My brother’s cat, Beau, has been sick with a UTI so many times before I find it hard to count. It’s not something we take lightly, and these recurring UTIs have been something the whole family’s done its best to research and resolve. But these past few weeks were different: Beau’s UTI issues became life-threateningly serious, pretty much overnight – leading to emergency visit after emergency visit, and finally, to a pretty major surgery that has hopefully extended his lifespan by many, many years.
At the start of this extremely painful experience (for him, for his humans, and for those of us who love him dearly), we had no idea if Beau would make it. In fact, we didn’t even have any idea what was wrong. We didn’t know why he wasn’t getting better on his prescription cat food, or if there was something unique about this time that had made the infection so much worse than before. Did he have another illness making him sick? Would the vets be able to find out how to help him in time? If he made it, might this happen again? And would Beau be able to live through another round of these terrible experiences if they recurred when he was old?
Throughout those initial days of uncertainty, I felt I might lose a family member.
I picked those particular words for a reason. I didn’t feel like I would have if a human family member got sick – I felt that a family member was sick. Because while Beau is no human, he is family.

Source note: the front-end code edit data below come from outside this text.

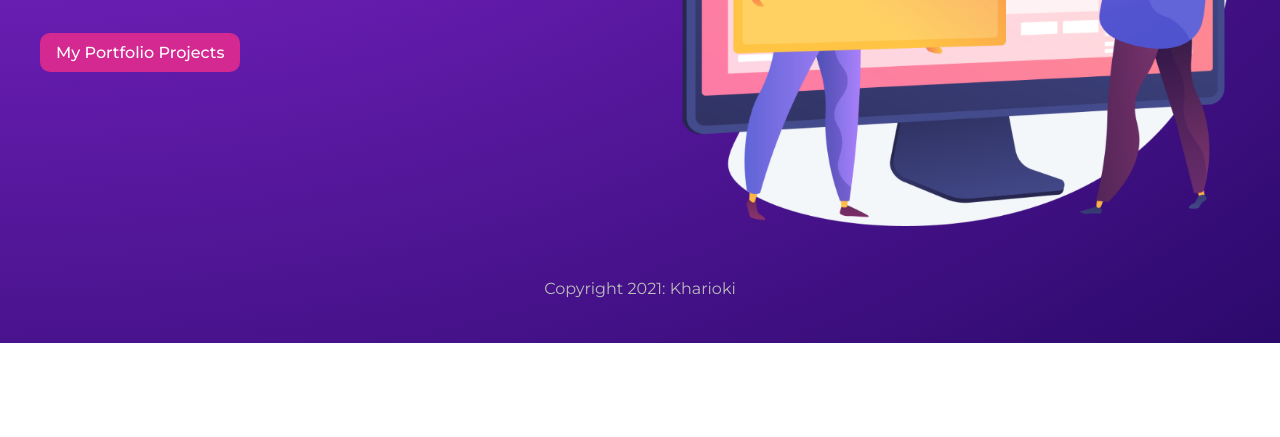
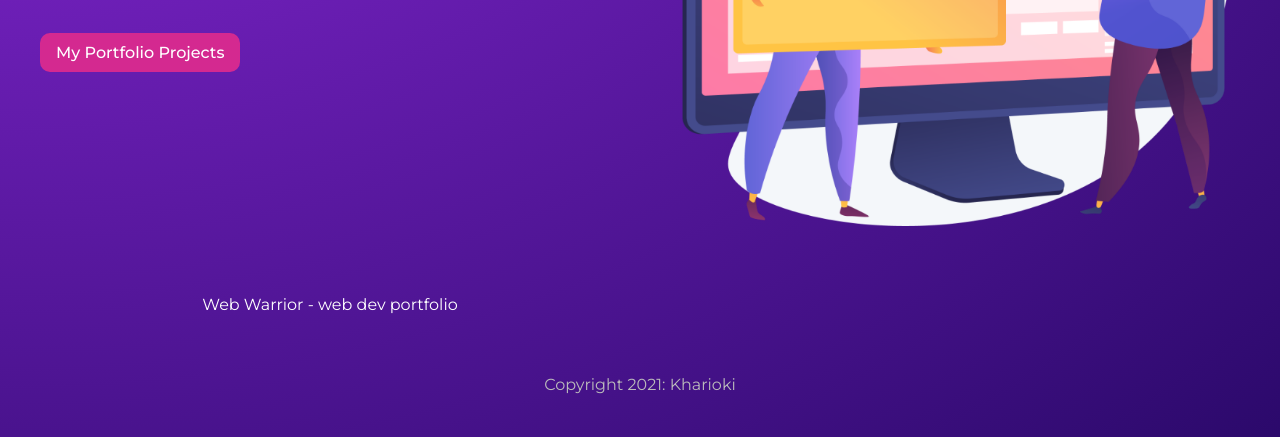
Before and after one commit to kharioki/Web-Warrior, a Gatsby site: page / in a window 1280 px wide. Shown: the part 457-894 px from the top of the page. Before the commit the page ends 800 px from the top, so only its background shows below. Built offline with nearby package versions, Linux system fonts and the light colour scheme; Gatsby itself is replaced by a stand-in of ours.

Commit message:
site metadata and page queries

```diff
--- a/gatsby-config.js
+++ b/gatsby-config.js
@@ -7,4 +7,9 @@
 module.exports = {
   /* Your site config here */
   plugins: [],
+  siteMetadata: {
+    title: 'Web Warrior',
+    description: 'web dev portfolio',
+    copyright: 'This website is copyright 2021: Kharioki'
+  }
 }
--- a/src/pages/index.js
+++ b/src/pages/index.js
@@ -1,9 +1,11 @@
 import React from "react"
-import { Link } from 'gatsby'
+import { graphql, Link } from 'gatsby'
 import Layout from "../components/Layout"
 import * as styles from '../styles/home.module.css'
 
-export default function Home() {
+export default function Home({ data }) {
+  console.log({data});
+  const { title, description } = data.site.siteMetadata;
   return (
     <Layout>
       <section className={styles.header}>
@@ -14,7 +16,19 @@ export default function Home() {
           <Link className={styles.btn} to="/projects">My Portfolio Projects</Link>
         </div>
         <img src="/banner.png" alt="site-banner" style={{ maxWidth: '100%' }} />
+        <p>{ title } - { description }</p>
       </section>
     </Layout>
   )
 }
+
+export const query = graphql`
+query SiteInfo {
+  site {
+    siteMetadata {
+      title
+      description
+    }
+  }
+}
+`;
```
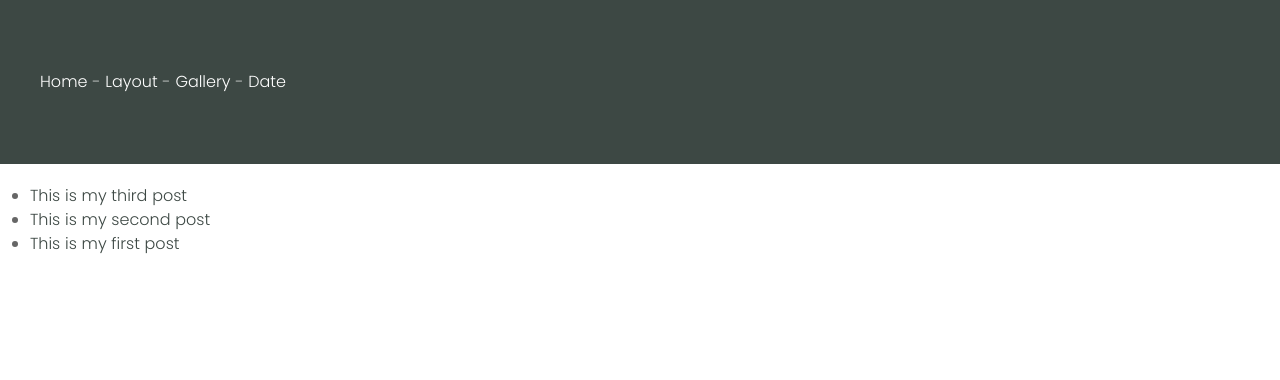
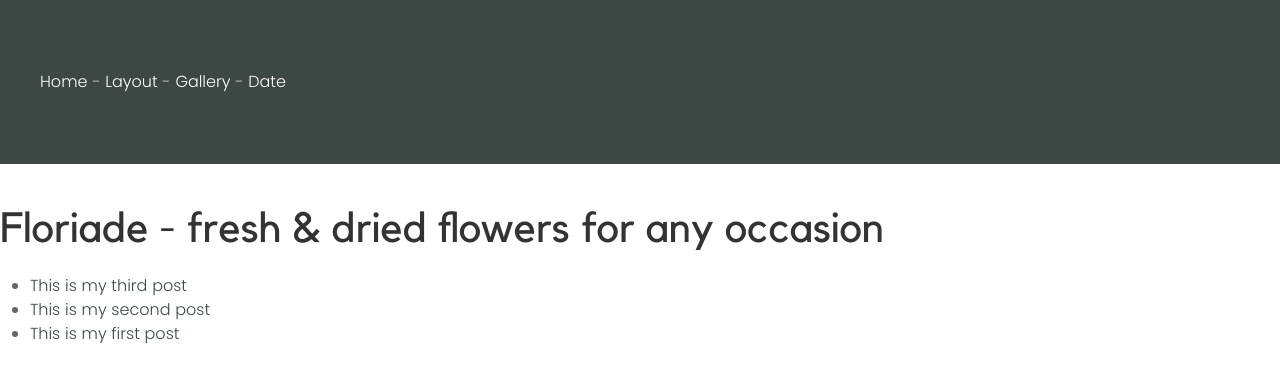
Before and after one commit to geofftobin71/fl_webpage, an Eleventy site: page index.njk in a window 1280 px wide. Built offline with nearby package versions, Linux system fonts and the light colour scheme; Eleventy itself is replaced by a stand-in of ours; files that its build step writes are made by us from their sources; no server answers; what node-fetch would draw is missing.

Commit message:
code-server

```diff
--- a/index.njk
+++ b/index.njk
@@ -1,4 +1,5 @@
 ---
+title: Floriade - fresh & dried flowers for any occasion
 layout: layouts/base.njk
 ---
 
@@ -10,6 +11,7 @@ layout: layouts/base.njk
 </div>
 </header>
 
+<h1>{{title}}</h1>
 <ul>
   {% for post in collections.posts | reverse %}
   <li>
--- a/package.json
+++ b/package.json
@@ -5,11 +5,9 @@
   "main": "index.js",
   "scripts": {
     "clean": "rm -rf _site/*",
-    "build": "npm run clean && eleventy",
-    "watch": "eleventy --watch",
+    "build": "npm run eleventy",
     "serve": "eleventy --serve",
-    "start": "eleventy --serve",
-    "debug": "DEBUG=* eleventy"
+    "start": "eleventy --serve"
   },
   "repository": {
     "type": "git",
```
Also changed, not shown: 1 other file.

The emotional roller-coaster you feel when a family member or close relative gets sick – if you have a pet – that’s what you feel when they get sick.
And no, Beau is not my pet. He does not live in my house nor has he ever – but he is like a nephew to me, my brother’s son, and my mom’s cat, Walker, is the same. Were anything to happen to either of these cats, though they are not my own, I would feel that I lost family.
Are pets exactly like people? No. And certainly your relationship with them is not like your relationship with other people. Pets are obviously not able to hold conversations with you, to share similar hobbies and interests (besides napping and a love of food, of course!), to share with you their innermost thoughts and desires, or even describe to you how their day went, but for the many of us who live and interact with pets for so many hours each and every single day, the fact that our relationships with our pets are different from our relationships with other humans doesn’t at all change the fact that they are indeed family.
Do pets fit into the traditional definition of what a family unit is? Technically, no. The top Oxford English Dictionary definition of a family is “a group of people related by blood or marriage.” But arguing on behalf of this definition means you’d be excluding adopted children as family members – and I most certainly think you’d be hard pressed to find a soul these days who’d agree with that.
Pets are our adopted family members. We choose not only to be friends with them, but to take them into our lives full time, to bring them into our homes and to look after them the same way we would look after adopted children.
People adopt children to give kids who need a good home one, and also for a more selfish, yet equally good reason – because they feel the adopted child would make their lives better for having the child in it, too.
These same two reasons are why people adopt animals: to give the animals a better home and to enhance their own lives through the joy and fulfillment that having a pet can bring.
We spend countless hours with our pets each and every day. We protect them, look after them, and care for their well being the best we can – same as if they were our biological children, sisters, or brothers.
Pets are not “just” pets.
We treat our pets like family because family they are.